Top of GIVEN RECORDS
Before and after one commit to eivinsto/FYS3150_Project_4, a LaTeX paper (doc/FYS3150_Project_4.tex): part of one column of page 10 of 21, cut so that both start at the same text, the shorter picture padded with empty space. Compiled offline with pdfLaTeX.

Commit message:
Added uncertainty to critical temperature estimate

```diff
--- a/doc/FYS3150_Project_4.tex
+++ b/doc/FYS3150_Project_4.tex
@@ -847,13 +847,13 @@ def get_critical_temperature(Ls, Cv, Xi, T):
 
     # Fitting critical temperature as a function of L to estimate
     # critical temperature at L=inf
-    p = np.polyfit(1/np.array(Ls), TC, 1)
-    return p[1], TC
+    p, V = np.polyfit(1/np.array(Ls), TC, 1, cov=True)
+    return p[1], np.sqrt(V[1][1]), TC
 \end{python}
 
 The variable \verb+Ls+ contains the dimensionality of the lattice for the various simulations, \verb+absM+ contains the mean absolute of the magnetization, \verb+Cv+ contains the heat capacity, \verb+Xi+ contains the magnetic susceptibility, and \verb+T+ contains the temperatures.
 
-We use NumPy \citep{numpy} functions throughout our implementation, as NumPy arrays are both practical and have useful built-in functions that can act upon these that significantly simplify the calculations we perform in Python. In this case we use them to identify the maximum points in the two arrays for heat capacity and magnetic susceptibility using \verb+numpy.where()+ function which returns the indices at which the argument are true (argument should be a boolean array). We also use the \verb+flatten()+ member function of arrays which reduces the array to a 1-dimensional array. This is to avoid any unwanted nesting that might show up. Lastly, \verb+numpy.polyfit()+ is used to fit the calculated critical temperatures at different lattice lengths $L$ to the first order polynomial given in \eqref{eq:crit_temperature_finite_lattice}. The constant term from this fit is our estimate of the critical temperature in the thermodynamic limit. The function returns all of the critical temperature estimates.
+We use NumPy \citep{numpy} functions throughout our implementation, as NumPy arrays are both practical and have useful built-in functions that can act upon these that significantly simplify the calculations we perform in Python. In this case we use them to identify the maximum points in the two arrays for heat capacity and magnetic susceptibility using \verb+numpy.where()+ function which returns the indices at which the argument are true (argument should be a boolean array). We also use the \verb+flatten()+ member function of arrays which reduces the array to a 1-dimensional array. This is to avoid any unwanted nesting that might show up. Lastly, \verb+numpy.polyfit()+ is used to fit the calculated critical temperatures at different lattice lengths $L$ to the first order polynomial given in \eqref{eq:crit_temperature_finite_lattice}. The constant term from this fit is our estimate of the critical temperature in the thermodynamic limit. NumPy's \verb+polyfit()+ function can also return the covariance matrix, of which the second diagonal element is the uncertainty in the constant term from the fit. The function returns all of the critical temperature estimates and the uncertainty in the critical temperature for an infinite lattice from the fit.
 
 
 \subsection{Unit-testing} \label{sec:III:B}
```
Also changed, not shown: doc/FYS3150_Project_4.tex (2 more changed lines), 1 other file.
Bottom of GIVEN RECORDS
PROBLEM STATEMENT
Given the word "uncertainty", show every line of the records that contains it.

RESULT OF THE EXERCISE
Added uncertainty to critical temperature estimate
+We use NumPy \citep{numpy} functions throughout our implementation, as NumPy arrays are both practical and have useful built-in functions that can act upon these that significantly simplify the calculations we perform in Python. In this case we use them to identify the maximum points in the two arrays for heat capacity and magnetic susceptibility using \verb+numpy.where()+ function which returns the indices at which the argument are true (argument should be a boolean array). We also use the \verb+flatten()+ member function of arrays which reduces the array to a 1-dimensional array. This is to avoid any unwanted nesting that might show up. Lastly, \verb+numpy.polyfit()+ is used to fit the calculated critical temperatures at different lattice lengths $L$ to the first order polynomial given in \eqref{eq:crit_temperature_finite_lattice}. The constant term from this fit is our estimate of the critical temperature in the thermodynamic limit. NumPy's \verb+polyfit()+ function can also return the covariance matrix, of which the second diagonal element is the uncertainty in the constant term from the fit. The function returns all of the critical temperature estimates and the uncertainty in the critical temperature for an infinite lattice from the fit.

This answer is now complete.